» **TASK OBJECTIVE**
Could you filter the data below down to the lines that hold the word "import"?
##### RECORDS FOR PROCESSING #####
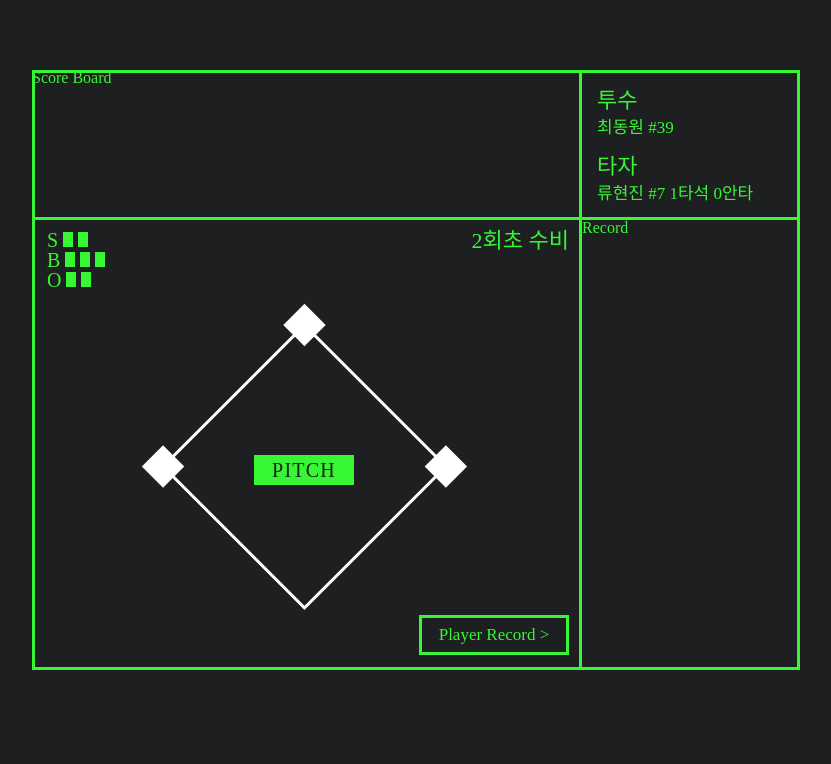
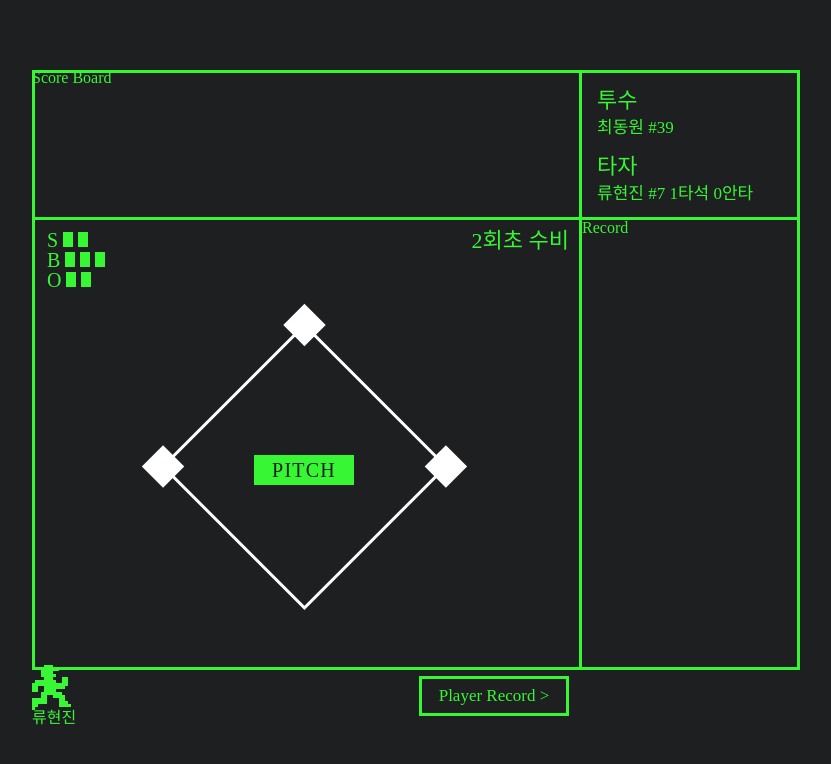
Before and after one commit to codesquad-member-2020/baseball-02, a React app in the folder FE/: page /match in a window 1280 px wide. Shown: the top 764 px of the page, without its empty margins (224-1055 px from the left). Built offline with nearby package versions, Linux system fonts and the light colour scheme; a web font is replaced by a local one.

Commit message:
[#21] feat: Player 컴포넌트 추가
이미지 번들링을 위한 webpack 설정 변경 및 테스트 완료

```diff
--- a/FE/package.json
+++ b/FE/package.json
@@ -26,6 +26,7 @@
 		"babel-loader": "^8.1.0",
 		"html-loader": "^1.1.0",
 		"html-webpack-plugin": "^4.3.0",
+		"url-loader": "^4.1.0",
 		"webpack": "^4.43.0",
 		"webpack-cli": "^3.3.11",
 		"webpack-dev-server": "^3.10.3"
--- /dev/null
+++ b/FE/src/components/Player.jsx
@@ -0,0 +1,13 @@
+import React from "react";
+import player from "../assets/player.png";
+
+const Player = () => {
+	return (
+		<div>
+			<img src={player} />
+			<div>류현진</div>
+		</div>
+	);
+};
+
+export default Player;
--- a/FE/src/components/Stadium.jsx
+++ b/FE/src/components/Stadium.jsx
@@ -2,6 +2,7 @@ import React, { useEffect } from "react";
 import { Link } from "react-router-dom";
 import { PATH, GAME_START } from "Utils/const";
 import BallCount from "./BallCount.jsx";
+import Player from "./Player.jsx";
 import { Container, InningInfo, PitchBtn, RecordBtn } from "Styles/Stadium";
 
 const Stadium = () => {
@@ -35,6 +36,7 @@ const Stadium = () => {
 				GAME_START.inningInfo.half === "first" ? "초" : "말"
 			} ${GAME_START.inningInfo.attackOrDefense === "attack" ? "공격" : "수비"}`}</InningInfo>
 			<PitchBtn>PITCH</PitchBtn>
+			<Player />
 			<RecordBtn>
 				<Link to={PATH.PLAYER_RECORD}>Player Record ></Link>
 			</RecordBtn>
--- a/FE/webpack.config.js
+++ b/FE/webpack.config.js
@@ -25,6 +25,12 @@ module.exports = {
 					},
 				],
 			},
+			{
+				test: /\.(jpg|png)$/,
+				use: {
+					loader: "url-loader",
+				},
+			},
 		],
 	},
 	plugins: [
```
Also changed, not shown: FE/src/assets/player.png (added).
#####
» **SOLVED EXERCISE**
+import React from "react";
+import player from "../assets/player.png";
@@ -2,6 +2,7 @@ import React, { useEffect } from "react";
 import { Link } from "react-router-dom";
 import { PATH, GAME_START } from "Utils/const";
 import BallCount from "./BallCount.jsx";
+import Player from "./Player.jsx";
 import { Container, InningInfo, PitchBtn, RecordBtn } from "Styles/Stadium";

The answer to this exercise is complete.